How to complete this task: Gather, from the data below, each line in which the word "center" occurs.

Provided material:

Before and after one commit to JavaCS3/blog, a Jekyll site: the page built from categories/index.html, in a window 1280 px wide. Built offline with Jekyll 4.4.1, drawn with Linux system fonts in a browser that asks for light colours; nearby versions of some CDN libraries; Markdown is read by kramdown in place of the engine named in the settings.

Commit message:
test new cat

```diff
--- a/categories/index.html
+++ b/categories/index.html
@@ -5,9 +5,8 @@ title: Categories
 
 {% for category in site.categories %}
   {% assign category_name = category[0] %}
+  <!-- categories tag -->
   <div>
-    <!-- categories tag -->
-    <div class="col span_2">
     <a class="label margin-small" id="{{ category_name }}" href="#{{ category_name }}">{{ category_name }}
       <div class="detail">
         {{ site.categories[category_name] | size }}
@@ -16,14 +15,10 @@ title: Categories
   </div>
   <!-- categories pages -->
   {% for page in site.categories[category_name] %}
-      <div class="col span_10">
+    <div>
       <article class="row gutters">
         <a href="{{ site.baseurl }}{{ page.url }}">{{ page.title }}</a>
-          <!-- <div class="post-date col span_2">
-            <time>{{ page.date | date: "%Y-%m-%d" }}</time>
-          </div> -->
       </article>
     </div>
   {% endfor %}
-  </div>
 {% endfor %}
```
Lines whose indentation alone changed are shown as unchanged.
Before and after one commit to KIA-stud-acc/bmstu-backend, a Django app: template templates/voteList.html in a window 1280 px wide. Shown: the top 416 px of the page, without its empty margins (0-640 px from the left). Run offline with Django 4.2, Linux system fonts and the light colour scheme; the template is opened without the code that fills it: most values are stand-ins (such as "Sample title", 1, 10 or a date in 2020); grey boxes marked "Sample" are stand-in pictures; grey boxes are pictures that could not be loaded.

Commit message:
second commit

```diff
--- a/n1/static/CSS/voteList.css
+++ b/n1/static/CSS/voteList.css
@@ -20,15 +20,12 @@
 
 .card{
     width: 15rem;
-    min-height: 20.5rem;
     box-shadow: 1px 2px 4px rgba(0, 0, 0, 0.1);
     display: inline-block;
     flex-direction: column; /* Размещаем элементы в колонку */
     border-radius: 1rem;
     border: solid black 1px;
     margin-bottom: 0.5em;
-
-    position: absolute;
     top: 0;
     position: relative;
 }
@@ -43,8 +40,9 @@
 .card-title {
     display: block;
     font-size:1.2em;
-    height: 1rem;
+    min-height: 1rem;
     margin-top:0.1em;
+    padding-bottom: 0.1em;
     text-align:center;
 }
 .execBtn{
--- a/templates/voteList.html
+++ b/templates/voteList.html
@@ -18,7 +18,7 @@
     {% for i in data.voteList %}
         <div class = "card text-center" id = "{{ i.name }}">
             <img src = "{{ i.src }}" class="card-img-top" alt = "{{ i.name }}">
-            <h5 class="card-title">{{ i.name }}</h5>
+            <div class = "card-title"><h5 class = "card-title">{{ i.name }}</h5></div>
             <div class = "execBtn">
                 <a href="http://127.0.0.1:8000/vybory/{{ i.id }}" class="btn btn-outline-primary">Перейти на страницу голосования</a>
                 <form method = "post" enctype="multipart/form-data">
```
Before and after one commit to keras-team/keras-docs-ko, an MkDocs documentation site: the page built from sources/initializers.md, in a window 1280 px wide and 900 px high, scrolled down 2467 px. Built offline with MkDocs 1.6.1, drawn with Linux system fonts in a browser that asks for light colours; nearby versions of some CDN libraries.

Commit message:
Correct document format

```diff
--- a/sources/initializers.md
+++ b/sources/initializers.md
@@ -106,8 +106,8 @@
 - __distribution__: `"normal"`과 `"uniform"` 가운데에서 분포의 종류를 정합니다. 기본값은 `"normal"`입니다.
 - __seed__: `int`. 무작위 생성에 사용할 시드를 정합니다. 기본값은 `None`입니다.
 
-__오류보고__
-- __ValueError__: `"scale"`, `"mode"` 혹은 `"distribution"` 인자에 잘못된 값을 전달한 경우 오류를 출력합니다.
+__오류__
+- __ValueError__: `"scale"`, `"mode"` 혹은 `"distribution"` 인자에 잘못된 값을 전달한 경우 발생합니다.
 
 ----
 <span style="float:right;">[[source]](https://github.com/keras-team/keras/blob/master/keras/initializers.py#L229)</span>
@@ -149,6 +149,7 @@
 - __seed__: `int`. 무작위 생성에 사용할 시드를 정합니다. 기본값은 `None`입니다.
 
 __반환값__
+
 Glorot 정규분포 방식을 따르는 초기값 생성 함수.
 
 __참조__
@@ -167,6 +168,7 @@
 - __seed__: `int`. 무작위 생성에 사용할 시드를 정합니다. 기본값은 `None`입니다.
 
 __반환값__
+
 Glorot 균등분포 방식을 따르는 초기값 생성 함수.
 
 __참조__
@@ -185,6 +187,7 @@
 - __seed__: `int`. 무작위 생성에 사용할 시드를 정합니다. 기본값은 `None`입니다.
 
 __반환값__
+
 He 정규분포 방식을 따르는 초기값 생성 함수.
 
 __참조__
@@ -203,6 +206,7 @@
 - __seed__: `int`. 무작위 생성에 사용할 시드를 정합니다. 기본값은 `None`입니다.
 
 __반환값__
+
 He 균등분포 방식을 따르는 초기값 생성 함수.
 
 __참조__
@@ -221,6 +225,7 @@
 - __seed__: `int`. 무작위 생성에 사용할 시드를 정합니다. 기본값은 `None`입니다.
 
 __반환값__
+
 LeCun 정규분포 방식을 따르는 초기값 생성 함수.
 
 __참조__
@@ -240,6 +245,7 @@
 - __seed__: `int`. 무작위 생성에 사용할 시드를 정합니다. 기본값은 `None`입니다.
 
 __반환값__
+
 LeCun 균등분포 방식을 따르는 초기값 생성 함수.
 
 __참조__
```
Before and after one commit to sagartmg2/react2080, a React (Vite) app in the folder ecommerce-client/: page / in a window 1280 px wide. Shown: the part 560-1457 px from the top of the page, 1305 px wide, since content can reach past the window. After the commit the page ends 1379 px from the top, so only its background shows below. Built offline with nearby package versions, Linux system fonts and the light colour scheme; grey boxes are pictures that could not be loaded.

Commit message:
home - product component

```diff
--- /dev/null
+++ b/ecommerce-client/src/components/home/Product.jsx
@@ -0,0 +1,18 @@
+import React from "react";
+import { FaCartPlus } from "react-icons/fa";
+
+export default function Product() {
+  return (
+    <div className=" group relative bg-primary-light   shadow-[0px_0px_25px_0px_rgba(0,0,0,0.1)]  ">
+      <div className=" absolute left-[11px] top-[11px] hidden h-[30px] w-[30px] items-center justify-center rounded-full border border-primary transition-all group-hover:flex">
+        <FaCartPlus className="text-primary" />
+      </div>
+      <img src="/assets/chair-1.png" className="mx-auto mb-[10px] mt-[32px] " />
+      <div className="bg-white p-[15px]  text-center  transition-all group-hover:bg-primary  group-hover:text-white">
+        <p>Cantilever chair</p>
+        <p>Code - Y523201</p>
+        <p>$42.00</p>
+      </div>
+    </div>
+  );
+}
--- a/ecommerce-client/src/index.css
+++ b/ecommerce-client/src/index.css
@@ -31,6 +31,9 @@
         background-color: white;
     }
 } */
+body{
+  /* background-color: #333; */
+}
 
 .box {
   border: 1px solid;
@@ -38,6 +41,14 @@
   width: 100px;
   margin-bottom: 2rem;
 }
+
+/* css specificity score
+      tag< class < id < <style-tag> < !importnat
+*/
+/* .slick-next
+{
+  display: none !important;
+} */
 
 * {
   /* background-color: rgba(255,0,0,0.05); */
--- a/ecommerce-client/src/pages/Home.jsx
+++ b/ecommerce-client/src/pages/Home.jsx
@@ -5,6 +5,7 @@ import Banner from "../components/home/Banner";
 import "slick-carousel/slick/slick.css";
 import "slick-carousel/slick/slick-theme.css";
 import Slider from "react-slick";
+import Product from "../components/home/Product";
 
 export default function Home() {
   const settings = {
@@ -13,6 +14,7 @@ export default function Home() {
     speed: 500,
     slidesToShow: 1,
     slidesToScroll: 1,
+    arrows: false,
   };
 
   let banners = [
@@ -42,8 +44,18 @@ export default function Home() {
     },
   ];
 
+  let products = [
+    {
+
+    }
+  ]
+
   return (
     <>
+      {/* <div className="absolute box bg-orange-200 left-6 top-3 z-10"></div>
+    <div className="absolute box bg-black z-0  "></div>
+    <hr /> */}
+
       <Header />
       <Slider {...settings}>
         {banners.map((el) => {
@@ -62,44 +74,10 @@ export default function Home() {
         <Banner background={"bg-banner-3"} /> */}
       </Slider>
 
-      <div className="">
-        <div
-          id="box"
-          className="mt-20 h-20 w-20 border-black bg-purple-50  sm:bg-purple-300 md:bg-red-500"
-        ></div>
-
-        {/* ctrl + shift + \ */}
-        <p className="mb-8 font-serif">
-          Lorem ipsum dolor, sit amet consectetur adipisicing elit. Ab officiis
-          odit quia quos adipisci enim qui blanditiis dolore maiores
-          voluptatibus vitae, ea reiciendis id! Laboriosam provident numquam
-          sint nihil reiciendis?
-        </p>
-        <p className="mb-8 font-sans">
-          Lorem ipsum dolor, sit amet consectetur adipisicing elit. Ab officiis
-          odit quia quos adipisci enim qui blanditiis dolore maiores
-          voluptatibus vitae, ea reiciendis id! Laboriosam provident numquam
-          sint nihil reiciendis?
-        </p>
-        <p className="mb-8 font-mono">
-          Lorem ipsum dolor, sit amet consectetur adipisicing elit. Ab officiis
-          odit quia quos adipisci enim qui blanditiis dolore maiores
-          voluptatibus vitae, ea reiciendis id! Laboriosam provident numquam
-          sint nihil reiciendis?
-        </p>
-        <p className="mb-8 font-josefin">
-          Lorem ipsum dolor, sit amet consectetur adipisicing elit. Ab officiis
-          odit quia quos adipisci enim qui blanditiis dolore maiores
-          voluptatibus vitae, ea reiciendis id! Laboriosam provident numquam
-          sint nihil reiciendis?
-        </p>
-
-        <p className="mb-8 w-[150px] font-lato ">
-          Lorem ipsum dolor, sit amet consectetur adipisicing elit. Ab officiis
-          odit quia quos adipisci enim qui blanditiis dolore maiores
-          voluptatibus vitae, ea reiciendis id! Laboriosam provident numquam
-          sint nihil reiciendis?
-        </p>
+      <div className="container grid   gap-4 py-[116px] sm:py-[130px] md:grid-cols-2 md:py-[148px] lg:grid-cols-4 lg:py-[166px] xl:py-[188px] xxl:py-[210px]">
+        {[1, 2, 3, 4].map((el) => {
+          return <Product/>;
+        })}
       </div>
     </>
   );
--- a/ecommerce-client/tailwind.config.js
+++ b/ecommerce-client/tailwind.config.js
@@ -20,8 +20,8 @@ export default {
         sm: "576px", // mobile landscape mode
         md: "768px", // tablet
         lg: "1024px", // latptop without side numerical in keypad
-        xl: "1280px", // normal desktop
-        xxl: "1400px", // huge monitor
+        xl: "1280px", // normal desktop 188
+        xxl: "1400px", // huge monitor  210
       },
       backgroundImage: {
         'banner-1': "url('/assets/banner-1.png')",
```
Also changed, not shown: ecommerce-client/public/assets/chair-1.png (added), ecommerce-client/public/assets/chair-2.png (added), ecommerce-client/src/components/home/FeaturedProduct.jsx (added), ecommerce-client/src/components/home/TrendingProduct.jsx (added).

Reply to the task:
     text-align:center;
         <div class = "card text-center" id = "{{ i.name }}">
+      <div className=" absolute left-[11px] top-[11px] hidden h-[30px] w-[30px] items-center justify-center rounded-full border border-primary transition-all group-hover:flex">
+      <div className="bg-white p-[15px]  text-center  transition-all group-hover:bg-primary  group-hover:text-white">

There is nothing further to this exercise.